This article throws light upon the top two mechanical methods used for storage of energy. The methods are: 1. Pumped Hydro-Electric Storage 2. Compressed Air Storage.

Mechanical Method # 1. Pumped Hydro-Electric Storage:

In this system, electric power in excess of the immediate demand is used to pump water from a supply source (e.g., lake, river or reservoir) at a lower level to a reservoir at a higher level.

When the power demand exceeds the supply, the water is allowed to flow back down through a hydraulic turbine which drives an electric generator. The overall efficiency of the pumped storage (i.e., the percentage of the electrical energy used to pump the water that is recovered as electrical energy) is about 70 percent.

Pumped Storage Plant Arrangement

Fundamental arrangement of these plants consists in having two pools i.e., reservoirs, one at a high level, and the other at a low level with the power house at an intermediate position.


During generating phase i.e., when the turbines and generators are producing electrical power at peak loads, the water passes from higher level pool to the power house and from the power house to the lower pool. Whereas during off-peak period the pumps and motors are in opera­tion, which is known as pumping phase, water is pumped from lower pool to the higher level pool.

In pumped storage plants, the reservoir should have a capacity such that:

(i) The upper reservoir is capable of holding all the water pumped up during the pump­ing period in addition to its dead storage.


(ii) The lower reservoir should be of sufficient size so that it can receive and hold all the water that flows into it during the turbine operation in addition to its dead storage.

Advantages of Pumped Storage Plants:

Pumped storage plants have following advan­tages:

(i) Economical way for peak supply,


(ii) It is dependable and reliable,

(iii) It can pick up load rapidly, and 

(iv) Being a hydel power, free from air and water pollution.

Reversible Turbine Pump:


Since pumped storage plant, requires pumping (during off-peak period) and turbine (dur­ing peak load periods), two sets of hydraulic machines viz., a turbine and a pump are required.

Although only one electric machine can be used to act as a generator as well as a motor. If turbine and pump are also combined in one pump/turbine unit, it will save a considerable cost of the unit as well as eliminate elaborate connections etc.

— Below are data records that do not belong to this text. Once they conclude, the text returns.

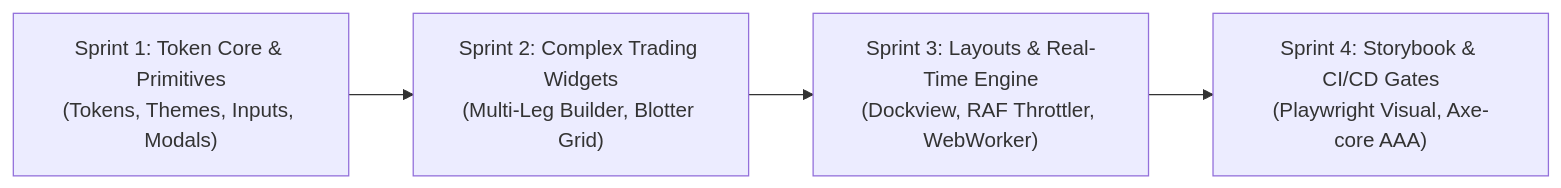
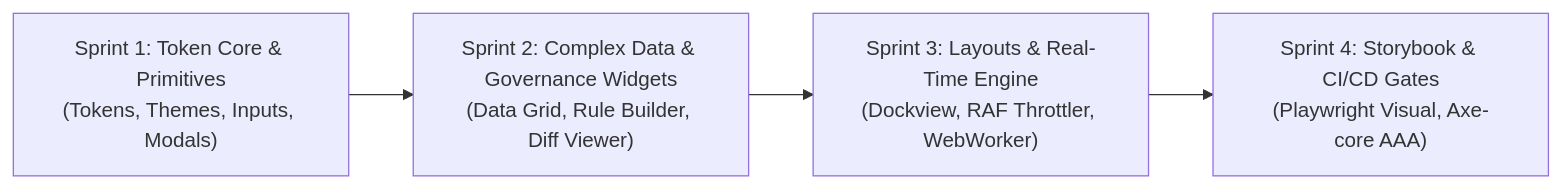
Before and after one commit to lakhwindersingh/nb_fairyfly: the fourth of 4 diagrams in .nb/plan/master/enterprise-ui-design-system/detailed.md, drawn with Mermaid. The commit also changed other lines of this file and 25 other files, not shown here.

````diff
--- a/.nb/plan/master/enterprise-ui-design-system/detailed.md
+++ b/.nb/plan/master/enterprise-ui-design-system/detailed.md
@@ -445,9 +445,9 @@
 ```mermaid
 flowchart LR
   S1["Sprint 1: Token Core & Primitives<br/>(Tokens, Themes, Inputs, Modals)"]
-  S2["Sprint 2: Complex Trading Widgets<br/>(Multi-Leg Builder, Blotter Grid)"]
+  S2["Sprint 2: Complex Data & Governance Widgets<br/>(Data Grid, Rule Builder, Diff Viewer)"]
   S3["Sprint 3: Layouts & Real-Time Engine<br/>(Dockview, RAF Throttler, WebWorker)"]
   S4["Sprint 4: Storybook & CI/CD Gates<br/>(Playwright Visual, Axe-core AAA)"]
 
   S1 --> S2 --> S3 --> S4
 ```
````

Since Francis turbine is just a reverse of centrifugal pump, it functions in one direction as a pump and in reverse direction as a turbine, in order to achieve best efficiency, different speeds are necessary for the two machines. However same speed is also possible with some sacrifice of the efficiency. As far as design criteria are concerned higher values are considered.

Mechanical Method # 2. Compressed Air Storage:

Compressed air energy storage system (CAES) is similar to pumped-hydro energy storage. Whereas in pumped hydro system excess energy generated by a base loaded plant during peri­ods of low demand is used to increase the potential energy of hydrostatic pressure of water, compressed -air energy storage system compresses and stores air in reservoirs, aquifers or caverns.


The stores energy is then released during periods of peak demand by expansion of the air through an air turbine. In general, the efficiency of compressed air storage is comparable to that of pumped hydro storage.

CAES plants include a compressor turbine. During off-peak periods the compressor driven by the motor generator, supplies compressed air which is stored in the underground reservoir. During periods of peak demand the compressed air is withdrawn from the reservoir and drives a turbine for producing electrical power. By using this CAES technology plants upto about 300 MW have been successfully functioning.

In this system the electric generator, normally connected to the turbine, must also be capable of functioning as a motor, when electricity is supplied.

Compressed-Air-Energy Storage

Electric power in excess of the immediate demand is supplied to the motor/generator which drives the compressor, and the compressed air at about 70 atm (7MPa), is stored in a suitable reservoir.


The air is heated, during compression and may have to be cooled. When additional power is required to meet the demand, the compressed air is released and heated using gas or oil fuel. The hot compressed air is then expanded in a gas turbine connected to the motor/generator unit which now acts as a generator.

Since the reservoirs constructed above the ground are too expensive, hence underground reservoirs, preferably existing ones are considered. These may be natural caverns, deep aqui­fers, depleted gas or oil reservoirs, mined-out rock or salt caverns or abounded mines.

The heat of compression may be retained in the compressed air or in another heat-storage medium and then restored to the air before expanding through the turbine. This is called adiabatic storage and results in high storage efficiency.